Being the non-confrontational person I am, these kinds of stories don’t appeal to me. I would much rather settle differences by talking to find a reasonable compromise. There must be a lesson to learn from these days of fighting. Let’s dig in and figure it out!
There are a lot of details here about the number of warriors from each side. Upon close inspection, we see the numbers don’t always match up. I’ve got no explanation, nor am I going to ponder it. I merely wanted to point it out in case you had noticed, too. Suffice it to say the numbers are skewed in favor of the Israelites. They should be able to easily wipe out the Benjamin tribe with their great numbers.
But they don’t, on the first and second try at least. The smaller army saw two great victories.
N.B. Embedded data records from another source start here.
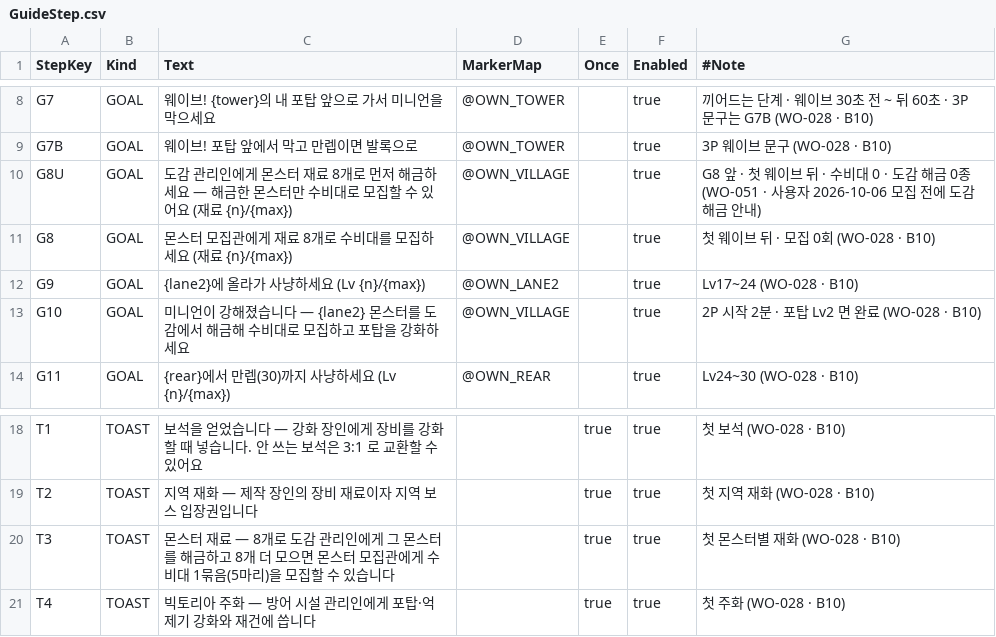
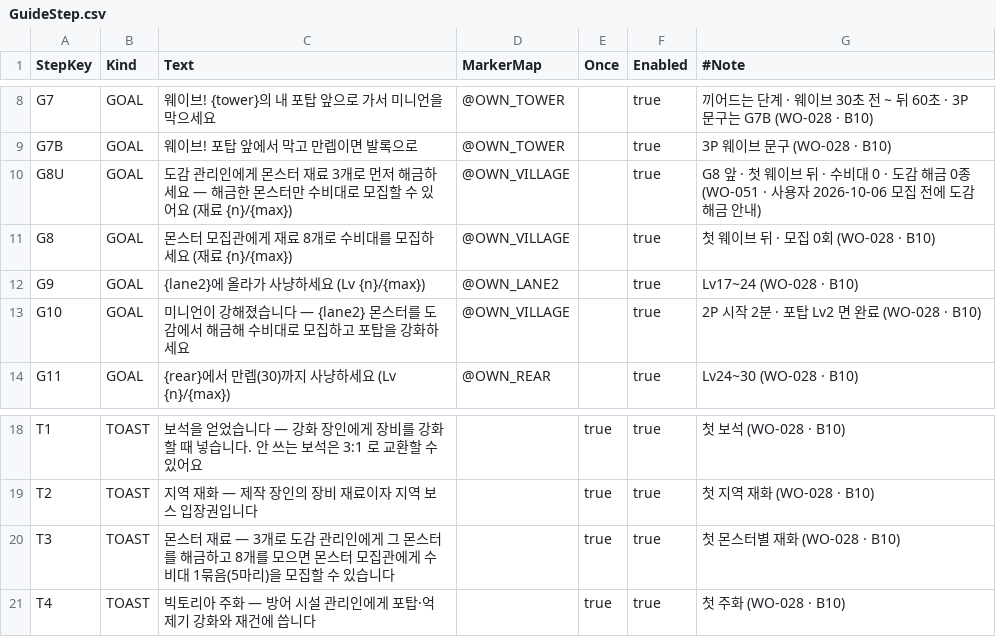
Before and after one commit to alsrn5172/villagedefense, a CSV file: RootDesk/MyDesk/GuideStep.csv, drawn as a sheet; only a part is shown, gaps mark what is left out.

```diff
--- a/RootDesk/MyDesk/GuideStep.csv
+++ b/RootDesk/MyDesk/GuideStep.csv
@@ -9,3 +9,3 @@ G7,GOAL,웨이브! {tower}의 내 포탑 앞으로 가서 미니언을 막으세
 G7B,GOAL,웨이브! 포탑 앞에서 막고 만렙이면 발록으로,@OWN_TOWER,,true,3P 웨이브 문구 (WO-028 · B10)
-G8U,GOAL,도감 관리인에게 몬스터 재료 8개로 먼저 해금하세요 — 해금한 몬스터만 수비대로 모집할 수 있어요 (재료 {n}/{max}),@OWN_VILLAGE,,true,G8 앞 · 첫 웨이브 뒤 · 수비대 0 · 도감 해금 0종 (WO-051 · 사용자 2026-10-06 모집 전에 도감 해금 안내)
+G8U,GOAL,도감 관리인에게 몬스터 재료 3개로 먼저 해금하세요 — 해금한 몬스터만 수비대로 모집할 수 있어요 (재료 {n}/{max}),@OWN_VILLAGE,,true,G8 앞 · 첫 웨이브 뒤 · 수비대 0 · 도감 해금 0종 (WO-051 · 사용자 2026-10-06 모집 전에 도감 해금 안내)
 G8,GOAL,몬스터 모집관에게 재료 8개로 수비대를 모집하세요 (재료 {n}/{max}),@OWN_VILLAGE,,true,첫 웨이브 뒤 · 모집 0회 (WO-028 · B10)
@@ -19,3 +19,3 @@ T1,TOAST,보석을 얻었습니다 — 강화 장인에게 장비를 강화할
 T2,TOAST,지역 재화 — 제작 장인의 장비 재료이자 지역 보스 입장권입니다,,true,true,첫 지역 재화 (WO-028 · B10)
-T3,TOAST,몬스터 재료 — 8개로 도감 관리인에게 그 몬스터를 해금하고 8개 더 모으면 몬스터 모집관에게 수비대 1묶음(5마리)을 모집할 수 있습니다,,true,true,첫 몬스터별 재화 (WO-028 · B10)
+T3,TOAST,몬스터 재료 — 3개로 도감 관리인에게 그 몬스터를 해금하고 8개를 모으면 몬스터 모집관에게 수비대 1묶음(5마리)을 모집할 수 있습니다,,true,true,첫 몬스터별 재화 (WO-028 · B10)
 T4,TOAST,빅토리아 주화 — 방어 시설 관리인에게 포탑·억제기 강화와 재건에 씁니다,,true,true,첫 주화 (WO-028 · B10)
```
Also changed, not shown: RootDesk/MyDesk/DropTable.csv, RootDesk/MyDesk/MinionPhaseConfig.csv, 20 other files.
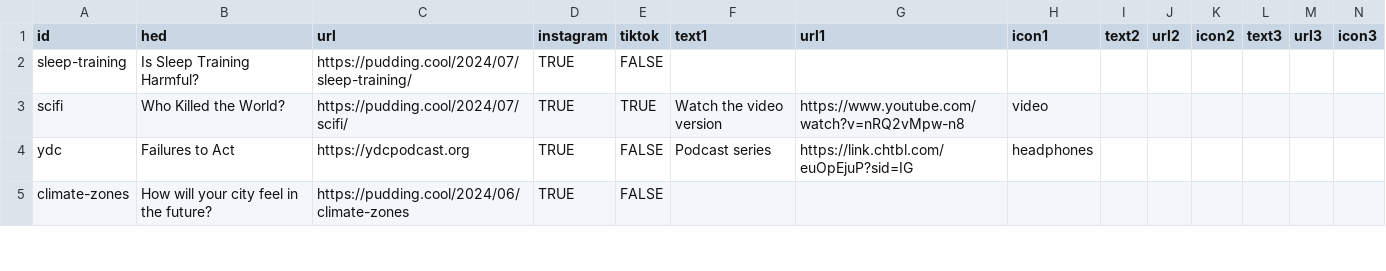
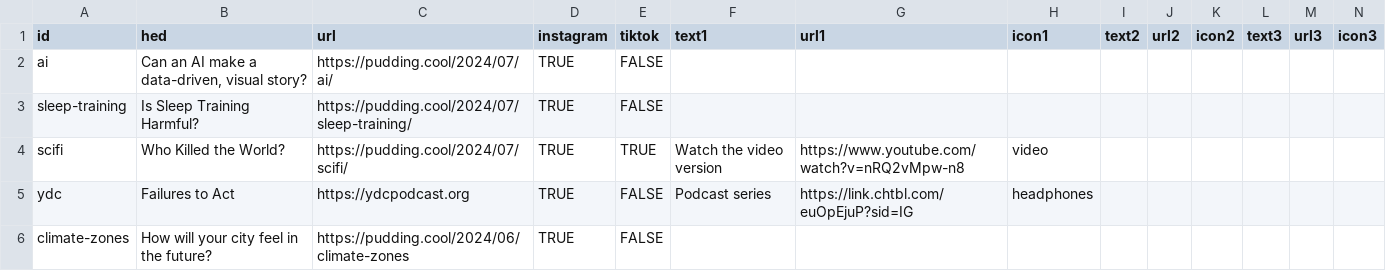
Before and after one commit to the-pudding/ig-links, a CSV file: static/assets/data.csv, drawn as a sheet; only a part is shown; the diff names each change by its address in the sheet, - before the commit and + after, or states it on an @@ line.

Commit message:
update ig link with ai story

```diff
--- a/static/assets/data.csv
+++ b/static/assets/data.csv
+row 2: ai | Can an AI make a data-driven, visual story? | https://pudding.cool/2024/07/ai/ | TRUE | FALSE
```
Also changed, not shown: 51 other files.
The Israelites had to be wondering what was wrong. They had gone to the Lord and asked, “Which tribe should go first to attack the people of Benjamin?” The answer was Judah. If God wasn’t going to give them victory, why did he answer them at all?
I can only suppose that the question was not asked properly. Perhaps God could clearly see that their hearts were set more on revenge rather than on repentance to God. God’s power and might was available to them, but they had not approached God appropriately. What do you think is the reason for their failure?
Despite their failure, “the Israelites encouraged each other and took their positions again at the same place they had fought the previous day.” They were not going to give up. I’m guessing the Israelites were still relying on their own power, even though they had gone to Bethel to ask God if they should continue fighting. The response was in the affirmative.
It wasn’t until after the second day of fighting, losing more Israelite lives, that the people approached God with more repentant behaviors. Is that what God had been waiting for? It’s one thing to come to God and ask for stuff, it’s another to show your own weakness and acknowledge God’s power.
How do you approach God with your requests? I’ve often felt like I have a laundry list of asks. As we see in our story, God will respond to our “asks,” but his answer may not always be what we want to hear. Perhaps the lesson here is to approach God with more reverence and respect, showing our reliance on him and his mercy.
Think about when people ask you for things. Aren’t you much more apt to respond favorably when they ask “nicely?” Even better when they offer you something for your help! We can come to God and offer him our humble praise, seeking his will and direction for our lives. We can tell him what we’d like, but he already knows that. We need to be ready, with humility, to ask him for what he wants for us. After all, his plans for us are so much better than we could possibly imagine.
Let’s pray …
Lord, sometimes I wonder what you’re waiting for in answering my prayers. Thank you for the reminder to be more mindful of how I ask as well as what I ask for. Forgive me when I seem more focused on my own power and not reliant on yours. Fill me up today and lead me. In Jesus’ name. Amen.